Mark Blumenthal | February 4, 2009
Topics: AAPOR , Disclosure , Gilbert Burnham , Lancet Survey
My colleagues at the American Association for Public Opinion Research (AAPOR) announced yesterday that an eight month investigation found that Dr. Gilbert Burnham violated AAPOR's Code of Professional Ethics and Practices.
At issue is the controversial study (pdf) of civilian deaths in Iraq conducted by Burhnam, a faculty member at the Johns Hopkins Bloomberg School of Public Health, and published in the journal Lancet in 2006. The study was the subject of considerable criticism because it produced a significantly higher estimate of Iraqi deaths than those of the Iraq Body Count project, the United Nations and the Iraqi Ministry of Health (for more details see the reporting by my National Journal colleagues, Slate's Fred Kaplan and the review on Wikipedia).
The AAPOR censure does not involve Burnham's methodology and renders no opinion on the substantive conclusions of the Lancet study. Instead, it focuses entirely on disclosure, or rather on Burham's failure to disclose "essential facts about his research." From the AAPOR release:
AAPOR holds that researchers must disclose, or make available for public disclosure, the wording of questions and other basic methodological details when survey findings are made public. This disclosure is important so that claims made on the basis of survey research findings can be independently evaluated. Section III of the AAPOR Code states: "Good professional practice imposes the obligation upon all public opinion researchers to include, in any report of research results, or to make available when that report is released, certain essential information about how the research was conducted."
Mary E. Losch, chair of AAPOR's Standards Committee, noted that AAPOR's investigation of Burnham began in March 2008, after receiving a complaint from a member.
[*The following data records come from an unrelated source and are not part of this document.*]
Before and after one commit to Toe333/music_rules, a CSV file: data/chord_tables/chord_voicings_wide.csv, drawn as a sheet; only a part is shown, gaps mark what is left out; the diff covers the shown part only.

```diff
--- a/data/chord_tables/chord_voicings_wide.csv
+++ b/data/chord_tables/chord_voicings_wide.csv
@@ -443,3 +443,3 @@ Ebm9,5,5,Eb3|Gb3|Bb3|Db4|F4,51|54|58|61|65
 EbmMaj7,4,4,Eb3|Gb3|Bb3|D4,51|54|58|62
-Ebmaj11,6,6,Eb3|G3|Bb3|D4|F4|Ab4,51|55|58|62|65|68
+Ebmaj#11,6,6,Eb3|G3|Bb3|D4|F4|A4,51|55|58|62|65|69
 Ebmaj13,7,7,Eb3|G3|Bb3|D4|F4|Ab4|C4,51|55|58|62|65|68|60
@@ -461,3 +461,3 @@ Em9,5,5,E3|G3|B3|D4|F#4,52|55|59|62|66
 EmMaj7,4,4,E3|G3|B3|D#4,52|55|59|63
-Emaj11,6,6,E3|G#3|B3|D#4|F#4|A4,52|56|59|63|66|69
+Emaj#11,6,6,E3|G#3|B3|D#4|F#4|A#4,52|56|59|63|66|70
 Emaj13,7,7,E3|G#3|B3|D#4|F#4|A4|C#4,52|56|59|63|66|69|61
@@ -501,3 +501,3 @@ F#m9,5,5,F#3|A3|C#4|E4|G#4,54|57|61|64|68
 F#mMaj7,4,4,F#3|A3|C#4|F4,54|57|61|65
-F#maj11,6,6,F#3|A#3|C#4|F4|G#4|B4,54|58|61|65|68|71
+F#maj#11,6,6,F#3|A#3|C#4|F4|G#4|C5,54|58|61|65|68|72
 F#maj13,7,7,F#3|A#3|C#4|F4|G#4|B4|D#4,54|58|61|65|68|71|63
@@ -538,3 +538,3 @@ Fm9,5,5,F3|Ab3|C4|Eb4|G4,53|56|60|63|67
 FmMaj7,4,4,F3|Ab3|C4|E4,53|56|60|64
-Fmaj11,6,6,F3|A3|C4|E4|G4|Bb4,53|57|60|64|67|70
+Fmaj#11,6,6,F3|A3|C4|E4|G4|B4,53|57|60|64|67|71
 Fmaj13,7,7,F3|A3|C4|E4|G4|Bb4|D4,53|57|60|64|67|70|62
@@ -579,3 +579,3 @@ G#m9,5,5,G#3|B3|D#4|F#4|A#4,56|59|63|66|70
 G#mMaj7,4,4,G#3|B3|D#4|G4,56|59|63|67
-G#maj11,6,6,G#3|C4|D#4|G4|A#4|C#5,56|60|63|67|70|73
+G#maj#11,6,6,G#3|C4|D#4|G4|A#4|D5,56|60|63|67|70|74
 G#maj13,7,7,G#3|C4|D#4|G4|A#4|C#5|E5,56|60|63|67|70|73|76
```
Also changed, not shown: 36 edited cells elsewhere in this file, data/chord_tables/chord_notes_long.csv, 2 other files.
According to Losch, "AAPOR formally requested on more than one occasion from Dr. Burnham some basic information about his survey including, for example, the wording of the questions he used, instructions and explanations that were provided to respondents, and a summary of the outcomes for all households selected as potential participants in the survey. Dr. Burnham provided only partial information and explicitly refused to provide complete information about the basic elements of his research.”
AAPOR's President, Richard A. Kulka, added "When researchers draw important conclusions and make public statements and arguments based on survey research data, then subsequently refuse to answer even basic questions about how their research was conducted, this violates the fundamental standards of science, seriously undermines open public debate on critical issues, and undermines the credibility of all survey and public opinion research. These concerns have been at the foundation of AAPOR’s standards and professional code throughout our history, and when these principles have clearly been violated, making the public aware of these violations is in integral part of our mission and values as a professional organization."
The release also notes that Burnham is not a member of the organization. AAPOR has opted in the past to censure non-members over non-disclosure, including pollster Frank Luntz in 1997.
Update: The Associated Press could not reach Burnham for comment but reports a reaction from the Johns Hopkins Bloomberg School of Public Health:
Tim Parsons, a spokesman for the school said: "We are disappointed AAPOR has chosen to find Dr. Burnham in violation of the organization's ethics code. However, neither Dr. Burnham nor the Johns Hopkins Bloomberg School of Public Health are members of AAPOR."
ABC's Gary Langer adds more background and has an email response from Tony Kirby, the Lancet's press officer: "The Lancet is making no comment."
Update 2: Science blogger Tim Lambert asks a reasonable question: What information, specifically, did Burnham fail to provide to AAPOR?
[AAPOR's statement] seems to be more than a little misleading. Burnham has released the data from the study. This report goes into a fair bit of detail on how the survey was conducted. And here is the survey instrument which includes the "wording of the questions he used".
Lambert emailed AAPOR for comment this morning (and I did the same after reading his blog item). AAPOR's standards chair, Mary Losch, responded with the following message:
I have read your entry and would note that the links you provided did not supply the questionnaire items but rather a simple template (as noted in the heading). The Johns Hopkins report provides only superficial information about methods and significantly more detail would be needed to determine the scientific integrity of those methods -- hence our formal request to Dr. Burnham. The Hopkins website refers to data release but, in fact, no data were provided in response to our formal requests. Included in our request were full sampling information, full protocols regarding household selection, and full case dispositions -- Dr. Burnham explicitly refused to provide that information for review.
We do not provide public reports of the investigations but if there are other specific questions that I could answer, I would be happy to try to do so.
I also asked Losch why AAPOR considers the "template" of questions posted online to be something less than "the wording of the questions used." She replied that they "requested the survey instrument, (including consent information) and it was not provided. The template did not appear to be much beyond an outline and certainly was not the instrument in its entirety."
Interests disclosed: I am an AAPOR member and served on AAPOR's Executive Council for two years, concluding in May of 2008, but had no involvement in the Standards Committee's investigation of the Lancet study.